At the start of every new year I’m always asked to predict what I think will be the ‘surprise stars’ of the auction room over the coming months. It’s a tricky question because I believe that the most important piece of advice to give anyone looking to add a piece to their home or collection is: “Buy what interests and stimulates you.” That said, there are some definite trends happening in the market for 2014. The demand for smaller items will continue, not just as seen in furniture but across the spectrum into other areas, including silver and pictures – the latter in particular appealing to a much wider audience. A good miniature is an exquisite example of the finest work of a portrait artist, relying more on technique to capture the sitter’s character than the scale of a full sized portrait.
I also have a hunch that 2014 will see a big surge in the popularity of items many would think to be a little mundane. Throwbacks such as Bakelite and early plastic will, I am sure, start to command the prices these originally innovative and ground-breaking items deserve. I see some really well-designed household and kitchen items coming under the hammer that would grace any modern home. It is a real surprise to me that despite the growing appreciation of good design, auction prices for many kitchen or basic household items from the 1930s and 1950s are still exceptionally good value. I am sure these values will rise, perhaps as the housing market improves – so start looking for the bargains now.
This year will undoubtedly see auction events commemorating the start of the First World War. We will see a large number of new discoveries, with auctions offering medals, trench art, letters from the front and similar artefacts. This market has been expanding rapidly over the last decade and prices are likely to continue to rise. The three medals awarded to most of the British servicemen that served from 1914 or 1915 are the British War Medal, the British Victory Medal and either the 1914 Star or the 1914-15 Star.

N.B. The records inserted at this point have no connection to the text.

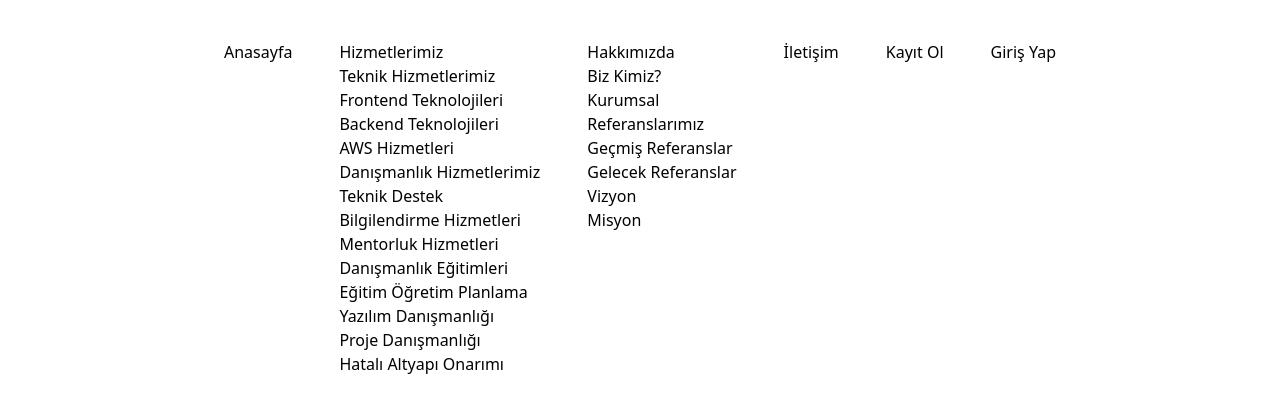
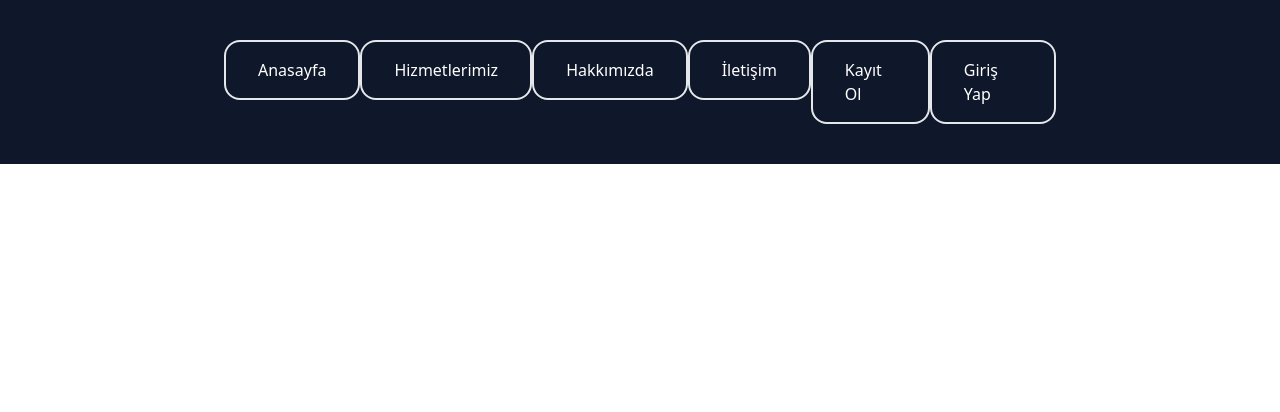
Before and after one commit to UTKUC3NGIZ/dynamic-navbar, a React (Create React App) app: page / in a window 1280 px wide. Shown: the top 412 px of the page. Built offline with nearby package versions, Linux system fonts and the light colour scheme.

Commit message:
hover olunduğunda menülerin açılması

```diff
--- a/src/App.js
+++ b/src/App.js
@@ -1,24 +1,36 @@
-import { useState } from "react";
 import jsonData from "./data/data.json";
 
 function App() {
   return (
-    <nav className="px-56 py-10">
-      <ul className="flex flex-row justify-between">
+    <nav className={`px-56 py-10 ${jsonData.navbarColor}`}>
+      <ul className="flex flex-row justify-between ">
         {jsonData.buttons.map((buttons, index) => (
-          <li key={index} className={buttons.css}>
-            <a href="">{buttons.text}</a>
+          <li key={index} className="flex flex-col  group">
+            <a
+              href={buttons.link}
+              className={`hover:bg-slate-800 rounded-2xl ${buttons.css}`}
+            >
+              {buttons.text}
+            </a>
             {typeof buttons.parentButton === "object" ? (
-              <ul>
+              <ul className="hidden group-hover:flex flex-col mt-8 text-white ">
                 {buttons.parentButton.map((parentButton, index) => (
-                  <li key={index}>
-                    <a href="">{parentButton.text}</a>
+                  <li key={index} className="flex flex-col mb-5 group/childButtons">
+                    <a
+                      href="/childButtons"
+                      className="border-2 py-2 px-4 mb-2 rounded-2xl "
+                    >
+                      {parentButton.text}
+                    </a>
                     {typeof parentButton.childButtons === "object" ? (
-                      <ul>
+                      <ul className="hidden group-hover/childButtons:flex flex-col ml-12">
                         {parentButton.childButtons.map(
                           (childButtons, index) => (
-                            <li key={index}>
-                              <a href="">{childButtons.text}</a>
+                            <li
+                              key={index}
+                              className="border-2 mb-3 rounded-2xl px-4 py-2"
+                            >
+                              <a href="/deneme">{childButtons.text}</a>
                             </li>
                           )
                         )}
--- a/src/data/data.json
+++ b/src/data/data.json
@@ -1,46 +1,46 @@
 {
-  "navbarColor": "bg-blue-500",
+  "navbarColor": "bg-slate-900",
   "buttons": [
     {
       "text": "Anasayfa",
       "link": "/anasayfa",
       "order": 1,
-      "css": "text-black",
+      "css": "text-white border-2 px-8 py-4",
       "functionType": "mainButton"
     },
     {
       "text": "Hizmetlerimiz",
       "link": "/hizmetler",
       "order": 2,
-      "css": "text-black",
+      "css": "text-white border-2 px-8 py-4",
       "functionType": "mainButton",
       "parentButton": [
         {
           "text": "Teknik Hizmetlerimiz",
           "link": "/teknik-hizmetler",
           "order": 1,
-          "css": "text-black",
+          "css": "text-white border-2 px-8 py-4",
           "functionType": "parentButton",
           "childButtons": [
             {
               "text": "Frontend Teknolojileri",
               "link": "/frontend-teknolojileri",
               "order": 1,
-              "css": "text-black",
+              "css": "text-white border-2 px-8 py-4",
               "functionType": "childButton"
             },
             {
               "text": "Backend Teknolojileri",
               "link": "/backend-teknolojileri",
               "order": 2,
-              "css": "text-black",
+              "css": "text-white border-2 px-8 py-4",
               "functionType": "childButton"
             },
             {
               "text": "AWS Hizmetleri",
               "link": "/aws-hizmetleri",
               "order": 3,
-              "css": "text-black",
+              "css": "text-white border-2 px-8 py-4",
               "functionType": "childButton"
             }
           ]
@@ -49,49 +49,49 @@
           "text": "Danışmanlık Hizmetlerimiz",
           "link": "/danismanlik-hizmetleri",
           "order": 2,
-          "css": "text-black",
+          "css": "text-white border-2 px-8 py-4",
           "functionType": "parentButton",
           "childButtons": [
             {
               "text": "Teknik Destek",
               "link": "/teknik-destek",
               "order": 1,
-              "css": "text-black",
+              "css": "text-white border-2 px-8 py-4",
               "functionType": "childButton"
             },
             {
               "text": "Bilgilendirme Hizmetleri",
               "link": "/bilgilendirme-hizmetleri",
               "order": 2,
-              "css": "text-black",
+              "css": "text-white border-2 px-8 py-4",
               "functionType": "childButton"
             },
             {
               "text": "Mentorluk Hizmetleri",
               "link": "/mentorluk-hizmetleri",
               "order": 3,
-              "css": "text-black",
+              "css": "text-white border-2 px-8 py-4",
               "functionType": "childButton"
             },
             {
               "text": "Danışmanlık Eğitimleri",
               "link": "/danismanlik-egitimleri",
               "order": 4,
-              "css": "text-black",
+              "css": "text-white border-2 px-8 py-4",
               "functionType": "childButton",
               "childButtons": [
                 {
                   "text": "Sertifikalı Danışmanlık Hizmeti",
                   "link": "/sertifikali-danismanlik-hizmeti",
                   "order": 1,
-                  "css": "text-black",
+                  "css": "text-white border-2 px-8 py-4",
                   "functionType": "childButton"
                 },
                 {
                   "text": "Kurumsal Danışmanlık Hizmeti",
                   "link": "/kurumsal-danismanlik-hizmeti",
                   "order": 2,
-                  "css": "text-black",
+                  "css": "text-white border-2 px-8 py-4",
                   "functionType": "childButton"
                 }
               ]
@@ -100,21 +100,21 @@
               "text": "Eğitim Öğretim Planlama",
               "link": "/egitim-ogretim-planlama",
               "order": 5,
-              "css": "text-black",
+              "css": "text-white border-2 px-8 py-4",
               "functionType": "childButton"
             },
             {
               "text": "Yazılım Danışmanlığı",
               "link": "/yazilim-danismanligi",
               "order": 6,
-              "css": "text-black",
+              "css": "text-white border-2 px-8 py-4",
               "functionType": "childButton"
             },
             {
               "text": "Proje Danışmanlığı",
               "link": "/proje-danismanligi",
               "order": 7,
-              "css": "text-black",
+              "css": "text-white border-2 px-8 py-4",
               "functionType": "childButton"
             }
           ]
@@ -123,7 +123,7 @@
           "text": "Hatalı Altyapı Onarımı",
           "link": "/altyapi-onarimi",
           "order": 3,
-          "css": "text-black",
+          "css": "text-white border-2 px-8 py-4",
           "functionType": "parentButton"
         }
       ]
@@ -132,56 +132,56 @@
       "text": "Hakkımızda",
       "link": "/hakkimizda",
       "order": 3,
-      "css": "text-black",
+      "css": "text-white border-2 px-8 py-4",
       "functionType": "mainButton",
       "parentButton": [
         {
           "text": "Biz Kimiz?",
           "link": "/biz-kimiz",
           "order": 1,
-          "css": "text-black",
+          "css": "text-white border-2 px-8 py-4",
           "functionType": "childButton"
         },
         {
           "text": "Kurumsal",
           "link": "/kurumsal",
           "order": 2,
-          "css": "text-black",
+          "css": "text-white border-2 px-8 py-4",
           "functionType": "childButton"
         },
         {
           "text": "Referanslarımız",
           "link": "/referanslarimiz",
           "order": 3,
-          "css": "text-black",
+          "css": "text-white border-2 px-8 py-4",
           "functionType": "parentButton",
           "childButtons": [
             {
               "text": "Geçmiş Referanslar",
               "link": "/gecmis-referanslar",
               "order": 1,
-              "css": "text-black",
+              "css": "text-white border-2 px-8 py-4",
               "functionType": "childButton",
               "childButtons": [
                 {
                   "text": "x referansı",
                   "link": "/x-referansi",
                   "order": 1,
-                  "css": "text-black",
+                  "css": "text-white border-2 px-8 py-4",
                   "functionType": "childButton"
                 },
                 {
                   "text": "y referansı",
                   "link": "/y-referansi",
                   "order": 2,
-                  "css": "text-black",
+                  "css": "text-white border-2 px-8 py-4",
                   "functionType": "childButton"
                 },
                 {
                   "text": "z referansı",
                   "link": "/z-referansi",
                   "order": 3,
-                  "css": "text-black",
+                  "css": "text-white border-2 px-8 py-4",
                   "functionType": "childButton"
                 }
               ]
@@ -190,28 +190,28 @@
               "text": "Gelecek Referanslar",
               "link": "/gelecek-referanslar",
               "order": 2,
-              "css": "text-black",
+              "css": "text-white border-2 px-8 py-4",
               "functionType": "childButton",
               "childButtons": [
                 {
                   "text": "a referansı",
                   "link": "/a-referansi",
                   "order": 1,
-                  "css": "text-black",
+                  "css": "text-white border-2 px-8 py-4",
                   "functionType": "childButton"
                 },
                 {
                   "text": "b referansı",
                   "link": "/b-referansi",
                   "order": 2,
-                  "css": "text-black",
+                  "css": "text-white border-2 px-8 py-4",
                   "functionType": "childButton"
                 },
                 {
                   "text": "c referansı",
                   "link": "/c-referansi",
                   "order": 3,
-                  "css": "text-black",
+                  "css": "text-white border-2 px-8 py-4",
                   "functionType": "childButton"
                 }
               ]
@@ -222,14 +222,14 @@
           "text": "Vizyon",
           "link": "/vizyon",
           "order": 4,
-          "css": "text-black",
+          "css": "text-white border-2 px-8 py-4",
           "functionType": "childButton"
         },
         {
           "text": "Misyon",
           "link": "/misyon",
           "order": 5,
-          "css": "text-black",
+          "css": "text-white border-2 px-8 py-4",
           "functionType": "childButton"
         }
       ]
@@ -238,21 +238,21 @@
       "text": "İletişim",
       "link": "/iletisim",
       "order": 4,
-      "css": "text-black",
+      "css": "text-white border-2 px-8 py-4",
       "functionType": "mainButton"
     },
     {
       "text": "Kayıt Ol",
       "link": "/kayit-ol",
       "order": 5,
-      "css": "text-black",
+      "css": "text-white border-2 px-8 py-4",
       "functionType": "mainButton"
     },
     {
       "text": "Giriş Yap",
       "link": "/giris-yap",
       "order": 6,
-      "css": "text-black",
+      "css": "text-white border-2 px-8 py-4",
       "functionType": "mainButton"
     }
   ]
```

They were irreverently referred to as Pip, Squeak, and Wilfred and the trio set will, I hope, inspire collectors to look into the history and stories behind these mementos of heroic actions and sacrifices.